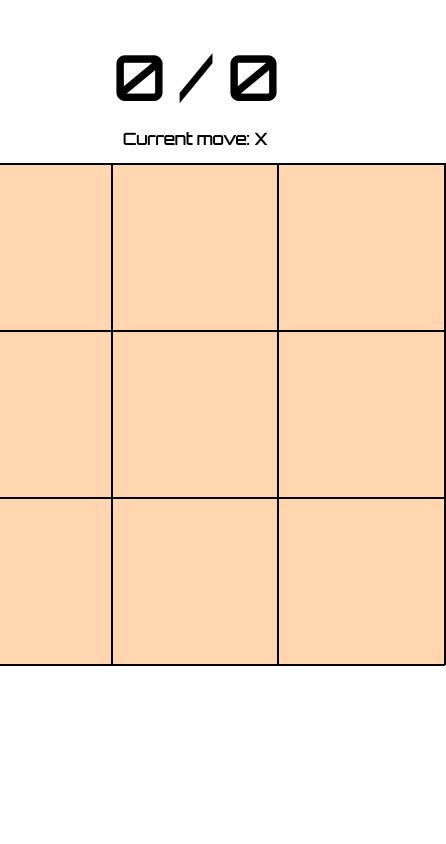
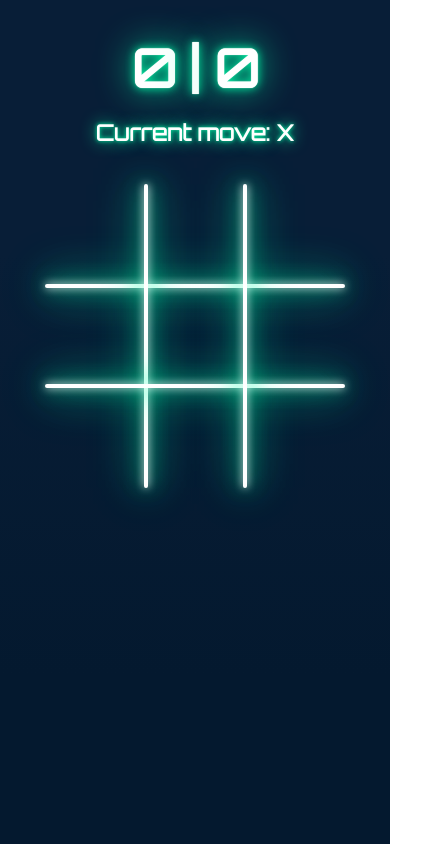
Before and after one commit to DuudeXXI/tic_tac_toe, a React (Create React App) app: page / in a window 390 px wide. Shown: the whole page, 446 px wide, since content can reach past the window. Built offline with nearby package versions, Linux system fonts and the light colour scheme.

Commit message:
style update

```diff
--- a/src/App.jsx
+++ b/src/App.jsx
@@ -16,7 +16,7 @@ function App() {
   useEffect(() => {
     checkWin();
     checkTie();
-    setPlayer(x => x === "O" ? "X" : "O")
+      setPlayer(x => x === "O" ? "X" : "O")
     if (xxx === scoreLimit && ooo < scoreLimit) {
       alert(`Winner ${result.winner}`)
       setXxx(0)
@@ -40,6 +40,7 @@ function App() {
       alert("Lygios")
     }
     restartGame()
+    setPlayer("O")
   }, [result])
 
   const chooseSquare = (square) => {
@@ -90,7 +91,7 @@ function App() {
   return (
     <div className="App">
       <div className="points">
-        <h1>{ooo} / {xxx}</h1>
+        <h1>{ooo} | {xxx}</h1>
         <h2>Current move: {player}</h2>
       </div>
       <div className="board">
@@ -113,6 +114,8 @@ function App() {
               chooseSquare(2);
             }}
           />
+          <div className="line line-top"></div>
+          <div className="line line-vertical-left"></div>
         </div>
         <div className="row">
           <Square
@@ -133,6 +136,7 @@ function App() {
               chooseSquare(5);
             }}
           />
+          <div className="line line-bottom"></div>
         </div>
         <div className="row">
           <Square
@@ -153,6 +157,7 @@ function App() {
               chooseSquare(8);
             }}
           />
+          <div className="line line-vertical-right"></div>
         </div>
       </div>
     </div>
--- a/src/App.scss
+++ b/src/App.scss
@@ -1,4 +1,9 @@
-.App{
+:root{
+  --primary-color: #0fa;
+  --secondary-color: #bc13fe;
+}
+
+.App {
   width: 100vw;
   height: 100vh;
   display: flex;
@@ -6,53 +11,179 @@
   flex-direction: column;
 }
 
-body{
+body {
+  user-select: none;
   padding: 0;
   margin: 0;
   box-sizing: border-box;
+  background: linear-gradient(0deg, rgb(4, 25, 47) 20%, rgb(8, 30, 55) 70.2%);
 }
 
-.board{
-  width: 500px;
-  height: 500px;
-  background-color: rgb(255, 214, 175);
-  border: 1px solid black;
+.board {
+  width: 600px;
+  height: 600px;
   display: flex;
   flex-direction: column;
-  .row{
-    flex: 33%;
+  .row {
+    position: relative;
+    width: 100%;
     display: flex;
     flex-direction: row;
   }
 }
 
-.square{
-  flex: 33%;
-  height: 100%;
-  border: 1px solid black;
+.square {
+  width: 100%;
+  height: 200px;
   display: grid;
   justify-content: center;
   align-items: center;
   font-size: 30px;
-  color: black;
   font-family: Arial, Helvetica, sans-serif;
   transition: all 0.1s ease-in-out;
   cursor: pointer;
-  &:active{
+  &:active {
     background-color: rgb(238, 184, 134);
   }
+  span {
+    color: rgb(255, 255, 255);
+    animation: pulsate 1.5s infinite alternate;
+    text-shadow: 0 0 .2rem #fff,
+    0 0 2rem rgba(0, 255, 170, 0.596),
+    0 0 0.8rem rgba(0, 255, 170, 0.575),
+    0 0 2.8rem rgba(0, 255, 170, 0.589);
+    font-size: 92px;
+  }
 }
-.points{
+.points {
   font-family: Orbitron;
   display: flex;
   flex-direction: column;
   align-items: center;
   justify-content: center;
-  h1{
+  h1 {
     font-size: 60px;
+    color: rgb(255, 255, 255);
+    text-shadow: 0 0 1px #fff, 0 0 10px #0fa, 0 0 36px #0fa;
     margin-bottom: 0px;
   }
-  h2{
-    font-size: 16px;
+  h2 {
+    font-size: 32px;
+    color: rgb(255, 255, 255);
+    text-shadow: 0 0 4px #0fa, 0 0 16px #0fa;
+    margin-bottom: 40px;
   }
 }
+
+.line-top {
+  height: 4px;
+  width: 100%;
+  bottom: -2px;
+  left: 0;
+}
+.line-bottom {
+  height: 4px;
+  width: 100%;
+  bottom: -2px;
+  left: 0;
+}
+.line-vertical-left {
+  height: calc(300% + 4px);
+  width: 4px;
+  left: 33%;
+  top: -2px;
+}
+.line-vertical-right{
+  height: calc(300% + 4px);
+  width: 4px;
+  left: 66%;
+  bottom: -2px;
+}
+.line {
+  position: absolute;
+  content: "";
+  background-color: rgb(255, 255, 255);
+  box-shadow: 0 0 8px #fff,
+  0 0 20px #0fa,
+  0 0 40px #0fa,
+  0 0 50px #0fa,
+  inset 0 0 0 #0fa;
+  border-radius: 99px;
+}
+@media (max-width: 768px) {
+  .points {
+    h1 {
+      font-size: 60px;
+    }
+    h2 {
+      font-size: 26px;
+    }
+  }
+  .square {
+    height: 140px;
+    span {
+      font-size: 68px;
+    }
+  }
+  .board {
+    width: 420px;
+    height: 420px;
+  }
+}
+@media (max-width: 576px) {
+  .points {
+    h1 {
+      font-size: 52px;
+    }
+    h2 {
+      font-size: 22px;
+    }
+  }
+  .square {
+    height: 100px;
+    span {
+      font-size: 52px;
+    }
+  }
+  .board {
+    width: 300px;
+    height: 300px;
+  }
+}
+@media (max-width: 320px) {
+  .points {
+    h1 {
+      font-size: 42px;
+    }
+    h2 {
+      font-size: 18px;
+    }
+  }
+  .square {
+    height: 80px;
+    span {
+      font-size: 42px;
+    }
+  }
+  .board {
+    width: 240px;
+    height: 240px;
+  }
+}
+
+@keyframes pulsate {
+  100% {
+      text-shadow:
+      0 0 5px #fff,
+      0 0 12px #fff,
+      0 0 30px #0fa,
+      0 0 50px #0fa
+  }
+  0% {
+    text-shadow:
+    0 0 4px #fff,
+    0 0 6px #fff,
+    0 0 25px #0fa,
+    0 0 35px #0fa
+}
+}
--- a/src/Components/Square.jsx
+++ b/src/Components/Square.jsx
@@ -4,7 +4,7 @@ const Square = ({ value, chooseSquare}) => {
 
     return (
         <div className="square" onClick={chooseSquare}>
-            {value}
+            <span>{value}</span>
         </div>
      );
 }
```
--
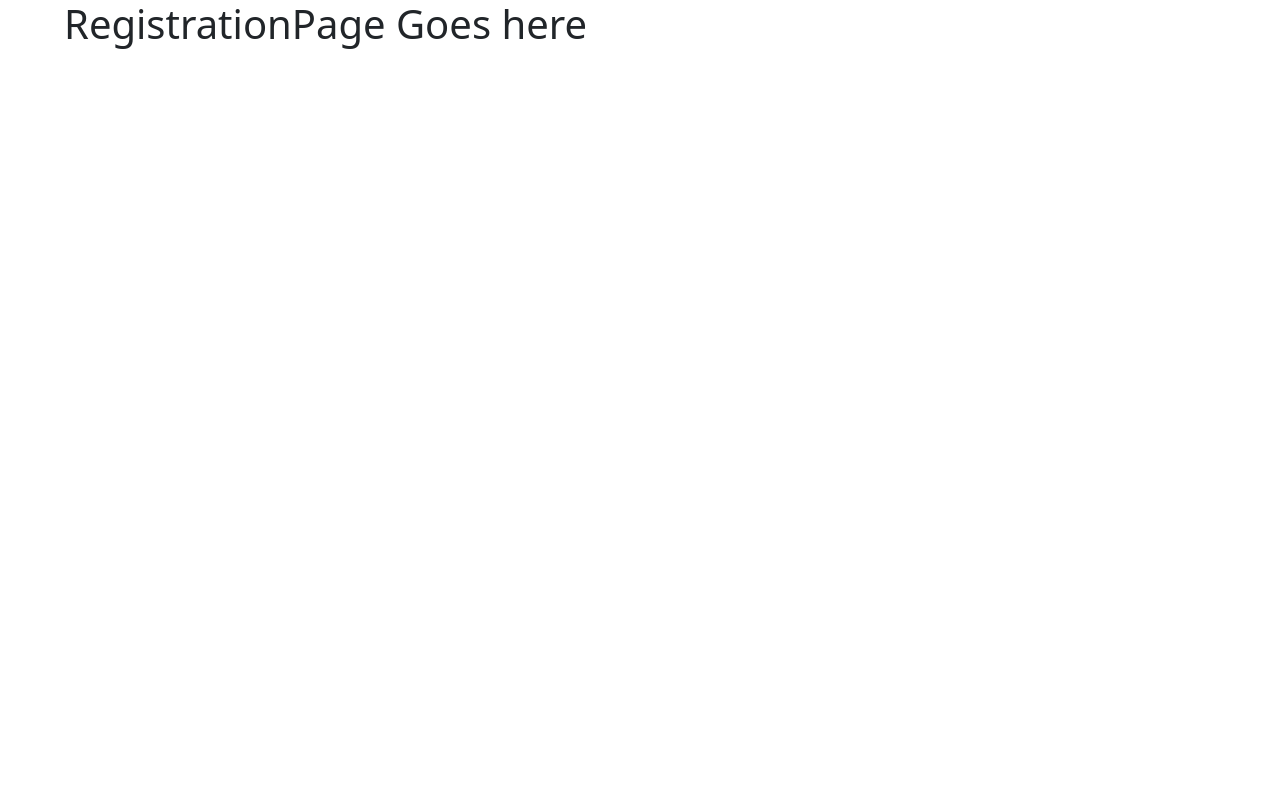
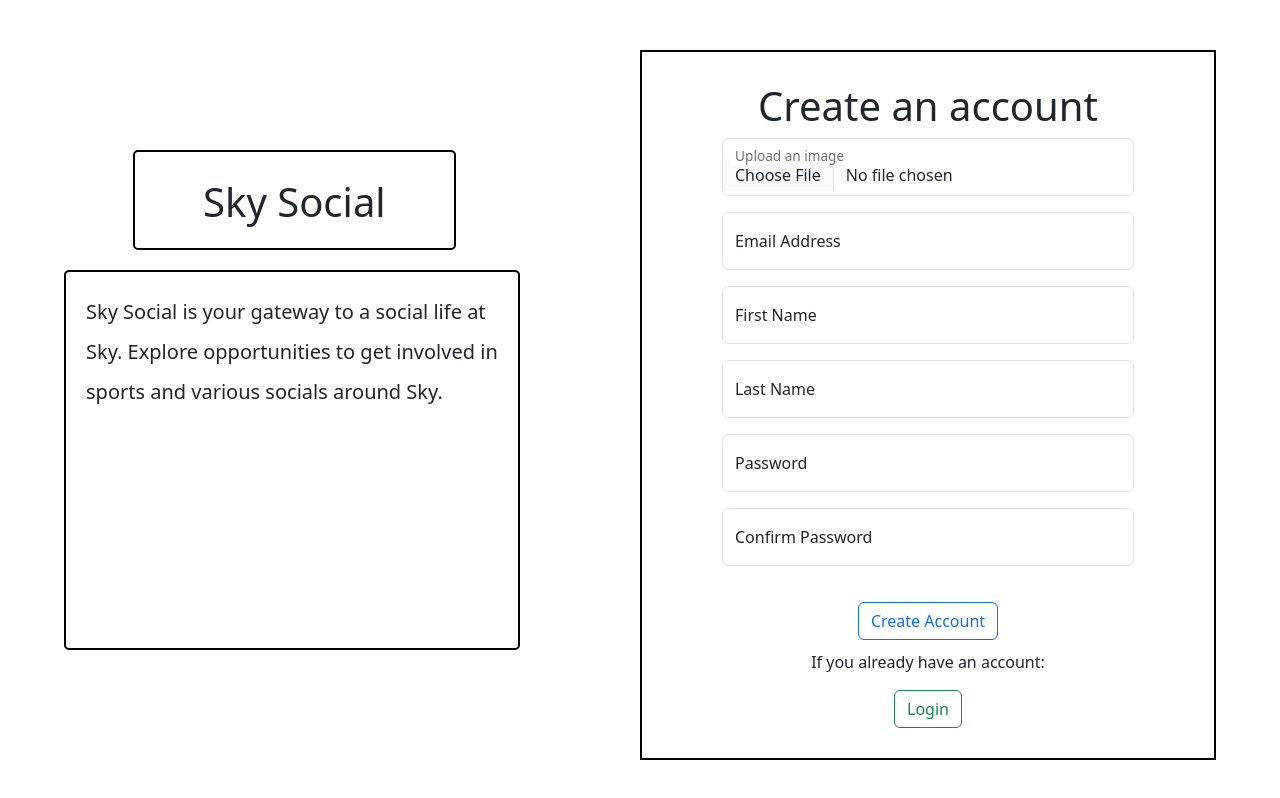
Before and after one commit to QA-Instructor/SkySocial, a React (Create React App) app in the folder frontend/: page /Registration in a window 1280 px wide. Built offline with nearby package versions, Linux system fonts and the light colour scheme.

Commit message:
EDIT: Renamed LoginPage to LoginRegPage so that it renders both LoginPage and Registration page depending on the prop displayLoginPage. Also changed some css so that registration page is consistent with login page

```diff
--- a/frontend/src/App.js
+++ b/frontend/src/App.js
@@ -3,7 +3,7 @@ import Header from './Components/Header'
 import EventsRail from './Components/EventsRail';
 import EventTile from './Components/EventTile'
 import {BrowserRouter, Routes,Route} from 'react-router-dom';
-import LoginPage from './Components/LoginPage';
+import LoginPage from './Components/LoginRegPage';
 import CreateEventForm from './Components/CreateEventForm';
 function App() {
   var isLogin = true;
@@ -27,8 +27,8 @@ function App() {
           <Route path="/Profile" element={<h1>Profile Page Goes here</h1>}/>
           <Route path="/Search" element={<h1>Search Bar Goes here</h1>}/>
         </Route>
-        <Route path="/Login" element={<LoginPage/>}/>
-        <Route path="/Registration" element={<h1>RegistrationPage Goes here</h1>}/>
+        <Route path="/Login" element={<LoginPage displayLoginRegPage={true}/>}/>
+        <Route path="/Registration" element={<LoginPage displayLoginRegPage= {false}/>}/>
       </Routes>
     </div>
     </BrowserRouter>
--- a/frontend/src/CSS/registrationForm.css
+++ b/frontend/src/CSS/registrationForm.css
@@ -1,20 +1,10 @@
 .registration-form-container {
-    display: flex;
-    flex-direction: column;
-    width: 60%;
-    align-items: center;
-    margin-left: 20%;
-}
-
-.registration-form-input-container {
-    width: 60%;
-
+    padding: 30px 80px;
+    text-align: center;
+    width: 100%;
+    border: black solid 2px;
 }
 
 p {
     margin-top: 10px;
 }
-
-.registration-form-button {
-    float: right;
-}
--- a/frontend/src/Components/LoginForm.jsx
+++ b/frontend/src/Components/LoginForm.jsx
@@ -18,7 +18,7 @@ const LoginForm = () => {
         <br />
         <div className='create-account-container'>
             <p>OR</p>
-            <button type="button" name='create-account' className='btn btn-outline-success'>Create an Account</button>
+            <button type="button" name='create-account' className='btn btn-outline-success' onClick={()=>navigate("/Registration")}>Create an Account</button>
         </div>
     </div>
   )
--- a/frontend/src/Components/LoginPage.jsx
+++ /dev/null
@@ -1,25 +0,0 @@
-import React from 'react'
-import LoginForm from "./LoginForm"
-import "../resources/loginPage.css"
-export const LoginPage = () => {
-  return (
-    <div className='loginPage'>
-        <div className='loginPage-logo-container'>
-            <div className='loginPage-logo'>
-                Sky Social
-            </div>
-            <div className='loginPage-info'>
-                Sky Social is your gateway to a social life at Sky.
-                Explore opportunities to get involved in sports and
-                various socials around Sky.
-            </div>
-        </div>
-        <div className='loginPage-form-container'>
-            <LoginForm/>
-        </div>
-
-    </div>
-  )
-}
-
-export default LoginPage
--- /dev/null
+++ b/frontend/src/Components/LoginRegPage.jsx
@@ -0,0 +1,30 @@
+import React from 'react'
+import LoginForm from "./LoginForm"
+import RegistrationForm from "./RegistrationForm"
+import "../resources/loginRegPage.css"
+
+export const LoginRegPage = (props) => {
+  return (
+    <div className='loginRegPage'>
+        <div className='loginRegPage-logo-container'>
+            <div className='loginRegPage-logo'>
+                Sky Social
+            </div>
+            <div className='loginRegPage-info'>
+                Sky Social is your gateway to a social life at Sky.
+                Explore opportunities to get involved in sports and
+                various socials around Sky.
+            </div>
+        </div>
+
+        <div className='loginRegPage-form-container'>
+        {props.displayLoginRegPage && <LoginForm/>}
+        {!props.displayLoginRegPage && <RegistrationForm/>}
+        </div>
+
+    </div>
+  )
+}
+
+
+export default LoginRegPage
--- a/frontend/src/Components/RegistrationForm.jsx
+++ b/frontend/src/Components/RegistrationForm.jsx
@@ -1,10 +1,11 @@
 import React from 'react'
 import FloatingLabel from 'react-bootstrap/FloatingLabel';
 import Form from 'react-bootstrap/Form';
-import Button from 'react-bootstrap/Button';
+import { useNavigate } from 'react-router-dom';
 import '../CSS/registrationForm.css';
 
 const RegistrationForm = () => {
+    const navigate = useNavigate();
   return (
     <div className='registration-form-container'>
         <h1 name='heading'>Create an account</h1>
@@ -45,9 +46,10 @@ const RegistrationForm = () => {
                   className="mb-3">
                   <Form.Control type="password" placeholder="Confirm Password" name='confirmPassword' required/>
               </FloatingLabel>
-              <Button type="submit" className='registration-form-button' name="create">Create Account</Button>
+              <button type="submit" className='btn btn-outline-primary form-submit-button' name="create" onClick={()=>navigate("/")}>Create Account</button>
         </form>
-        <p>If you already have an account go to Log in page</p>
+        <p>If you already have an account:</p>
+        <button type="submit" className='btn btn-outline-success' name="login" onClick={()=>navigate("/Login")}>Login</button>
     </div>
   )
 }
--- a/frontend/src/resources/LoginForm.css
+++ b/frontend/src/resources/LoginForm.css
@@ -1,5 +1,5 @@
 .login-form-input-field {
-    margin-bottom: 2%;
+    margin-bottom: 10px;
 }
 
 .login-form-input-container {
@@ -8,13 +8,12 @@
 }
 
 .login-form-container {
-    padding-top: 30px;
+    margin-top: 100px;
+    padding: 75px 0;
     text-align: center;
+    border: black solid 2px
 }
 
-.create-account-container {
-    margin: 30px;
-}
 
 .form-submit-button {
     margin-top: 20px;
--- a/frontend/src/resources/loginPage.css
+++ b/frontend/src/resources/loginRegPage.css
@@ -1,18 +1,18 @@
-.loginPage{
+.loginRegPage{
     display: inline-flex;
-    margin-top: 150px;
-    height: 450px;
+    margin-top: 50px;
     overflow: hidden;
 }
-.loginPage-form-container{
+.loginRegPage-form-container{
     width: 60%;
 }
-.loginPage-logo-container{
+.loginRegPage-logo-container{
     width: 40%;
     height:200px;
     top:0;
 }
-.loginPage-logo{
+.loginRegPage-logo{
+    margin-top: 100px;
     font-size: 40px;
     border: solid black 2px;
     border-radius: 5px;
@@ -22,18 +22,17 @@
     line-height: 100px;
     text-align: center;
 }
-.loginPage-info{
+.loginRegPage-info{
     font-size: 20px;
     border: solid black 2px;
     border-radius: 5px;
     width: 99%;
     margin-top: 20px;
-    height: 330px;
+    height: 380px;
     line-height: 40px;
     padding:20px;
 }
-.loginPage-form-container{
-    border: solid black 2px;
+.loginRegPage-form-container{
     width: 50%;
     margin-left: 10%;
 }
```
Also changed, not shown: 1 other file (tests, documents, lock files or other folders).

* WORK REQUEST *
Go line by line through the material above and return each one that includes "border".

* REPLY TO THE TASK *
   box-sizing: border-box;
-  border: 1px solid black;
-  border: 1px solid black;
+  border-radius: 99px;
+    border: black solid 2px;
+    border: black solid 2px
     border: solid black 2px;
     border-radius: 5px;
     border: solid black 2px;
     border-radius: 5px;
-    border: solid black 2px;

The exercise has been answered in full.